Your reply should reproduce all the data below exactly while excluding the pictures.

● Data extracted from a collection
##############################
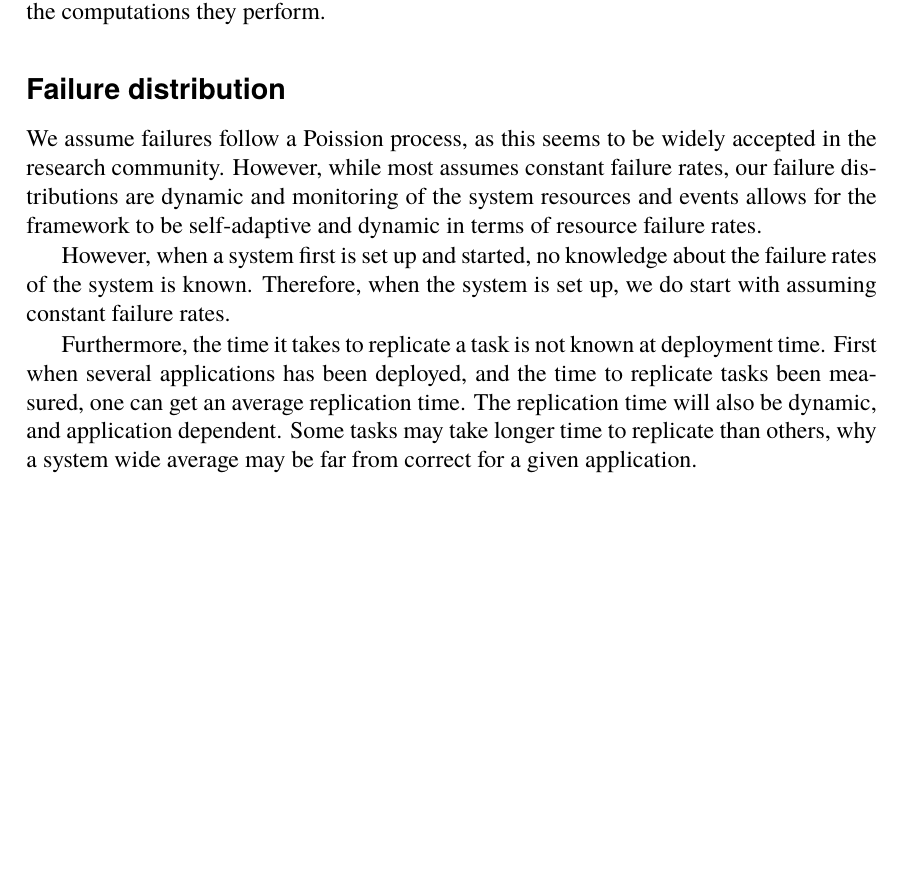
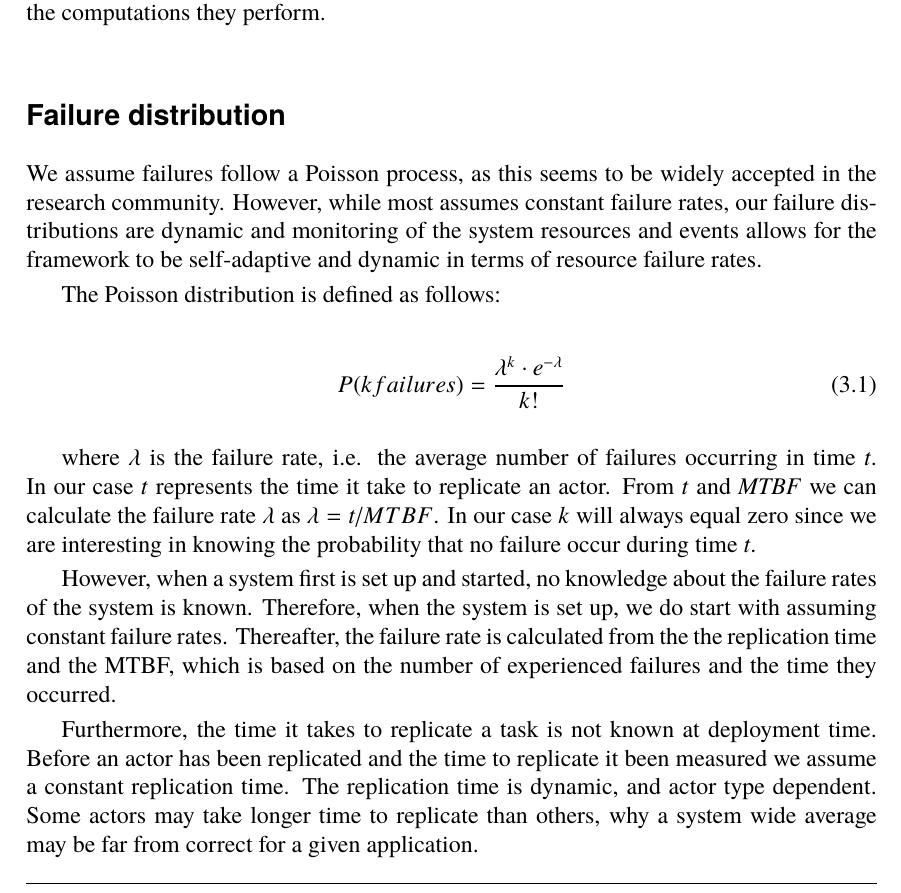
Before and after one commit to PStahl/master_thesis, a LaTeX thesis (report.tex): part of page 25 of 43, cut so that both start at the same text, the shorter picture padded with empty space. Compiled offline with pdfLaTeX.

Commit message:
Added to failure distribution

```diff
--- a/report.tex
+++ b/report.tex
@@ -526,14 +526,20 @@ Like \cite{selfAdaptRel}, we assume failures depends on the nodes, not the jobs
 
 \subsubsection{Failure distribution}
 %TODO do we want to assume Poisson process with constant failure rates? Maybe we should start with this and then later on use a more sophisticated model which for example takes the time a day into acocunt...
-We assume failures follow a Poission process, as this seems to be widely accepted in the research community. However, while most assumes constant failure rates, our failure distributions are dynamic and monitoring of the system resources and events allows for the framework to be self-adaptive and dynamic in terms of resource failure rates.
+We assume failures follow a Poisson process, as this seems to be widely accepted in the research community. However, while most assumes constant failure rates, our failure distributions are dynamic and monitoring of the system resources and events allows for the framework to be self-adaptive and dynamic in terms of resource failure rates.
 
-%constant failure rate Poisson = Homogeneous Poisson process
-%Non-Homogeneous Poisson - variable failure rate [System Reliability Concepts - Springer] <- Bok
+The Poisson distribution is defined as follows:
+
+\begin{equation} \label{eq:Poisson}
+P(k failures) = \dfrac{\lambda^k \cdot e^{-\lambda}}{k!}
+\end{equation}
+
+where $\lambda$ is the failure rate, i.e. the average number of failures occurring in time \emph{t}. In our case \emph{t} represents the time it take to replicate an actor. From \emph{t} and \emph{MTBF} we can calculate the failure rate $\lambda$ as $\lambda = t/MTBF$. In our case \emph{k} will always equal zero since we are interesting in knowing the probability that no failure occur during time \emph{t}.
 
 However, when a system first is set up and started, no knowledge about the failure rates of the system is known. Therefore, when the system is set up, we do start with assuming constant failure rates.
+Thereafter, the failure rate is calculated from the the replication time and the MTBF, which is based on the number of experienced failures and the time they occurred.
 
-Furthermore, the time it takes to replicate a task is not known at deployment time. First when several applications has been deployed, and the time to replicate tasks been measured, one can get an average replication time. The replication time will also be dynamic, and application dependent. Some tasks may take longer time to replicate than others, why a system wide average may be far from correct for a given application.
+Furthermore, the time it takes to replicate a task is not known at deployment time. Before an actor has been replicated and the time to replicate it been measured we assume a constant replication time. The replication time is dynamic, and actor type dependent. Some actors may take longer time to replicate than others, why a system wide average may be far from correct for a given application.
 
 \subsection{Reliability model}
 Using replication of a task, and reliability defined as in definition~\ref{def:task_replica_reliability}, the probability that a task $T$ with $n$ replicas is successful during a time $t$, corresponding to at least one replica survives, i.e. not all fail, can be expressed as
```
##############################
● Exercise response
Before and after one commit to PStahl/master_thesis, a LaTeX thesis (report.tex): part of page 25 of 43, cut so that both start at the same text, the shorter picture padded with empty space. Compiled offline with pdfLaTeX.

Commit message:
Added to failure distribution

```diff
--- a/report.tex
+++ b/report.tex
@@ -526,14 +526,20 @@ Like \cite{selfAdaptRel}, we assume failures depends on the nodes, not the jobs
 
 \subsubsection{Failure distribution}
 %TODO do we want to assume Poisson process with constant failure rates? Maybe we should start with this and then later on use a more sophisticated model which for example takes the time a day into acocunt...
-We assume failures follow a Poission process, as this seems to be widely accepted in the research community. However, while most assumes constant failure rates, our failure distributions are dynamic and monitoring of the system resources and events allows for the framework to be self-adaptive and dynamic in terms of resource failure rates.
+We assume failures follow a Poisson process, as this seems to be widely accepted in the research community. However, while most assumes constant failure rates, our failure distributions are dynamic and monitoring of the system resources and events allows for the framework to be self-adaptive and dynamic in terms of resource failure rates.
 
-%constant failure rate Poisson = Homogeneous Poisson process
-%Non-Homogeneous Poisson - variable failure rate [System Reliability Concepts - Springer] <- Bok
+The Poisson distribution is defined as follows:
+
+\begin{equation} \label{eq:Poisson}
+P(k failures) = \dfrac{\lambda^k \cdot e^{-\lambda}}{k!}
+\end{equation}
+
+where $\lambda$ is the failure rate, i.e. the average number of failures occurring in time \emph{t}. In our case \emph{t} represents the time it take to replicate an actor. From \emph{t} and \emph{MTBF} we can calculate the failure rate $\lambda$ as $\lambda = t/MTBF$. In our case \emph{k} will always equal zero since we are interesting in knowing the probability that no failure occur during time \emph{t}.
 
 However, when a system first is set up and started, no knowledge about the failure rates of the system is known. Therefore, when the system is set up, we do start with assuming constant failure rates.
+Thereafter, the failure rate is calculated from the the replication time and the MTBF, which is based on the number of experienced failures and the time they occurred.
 
-Furthermore, the time it takes to replicate a task is not known at deployment time. First when several applications has been deployed, and the time to replicate tasks been measured, one can get an average replication time. The replication time will also be dynamic, and application dependent. Some tasks may take longer time to replicate than others, why a system wide average may be far from correct for a given application.
+Furthermore, the time it takes to replicate a task is not known at deployment time. Before an actor has been replicated and the time to replicate it been measured we assume a constant replication time. The replication time is dynamic, and actor type dependent. Some actors may take longer time to replicate than others, why a system wide average may be far from correct for a given application.
 
 \subsection{Reliability model}
 Using replication of a task, and reliability defined as in definition~\ref{def:task_replica_reliability}, the probability that a task $T$ with $n$ replicas is successful during a time $t$, corresponding to at least one replica survives, i.e. not all fail, can be expressed as
```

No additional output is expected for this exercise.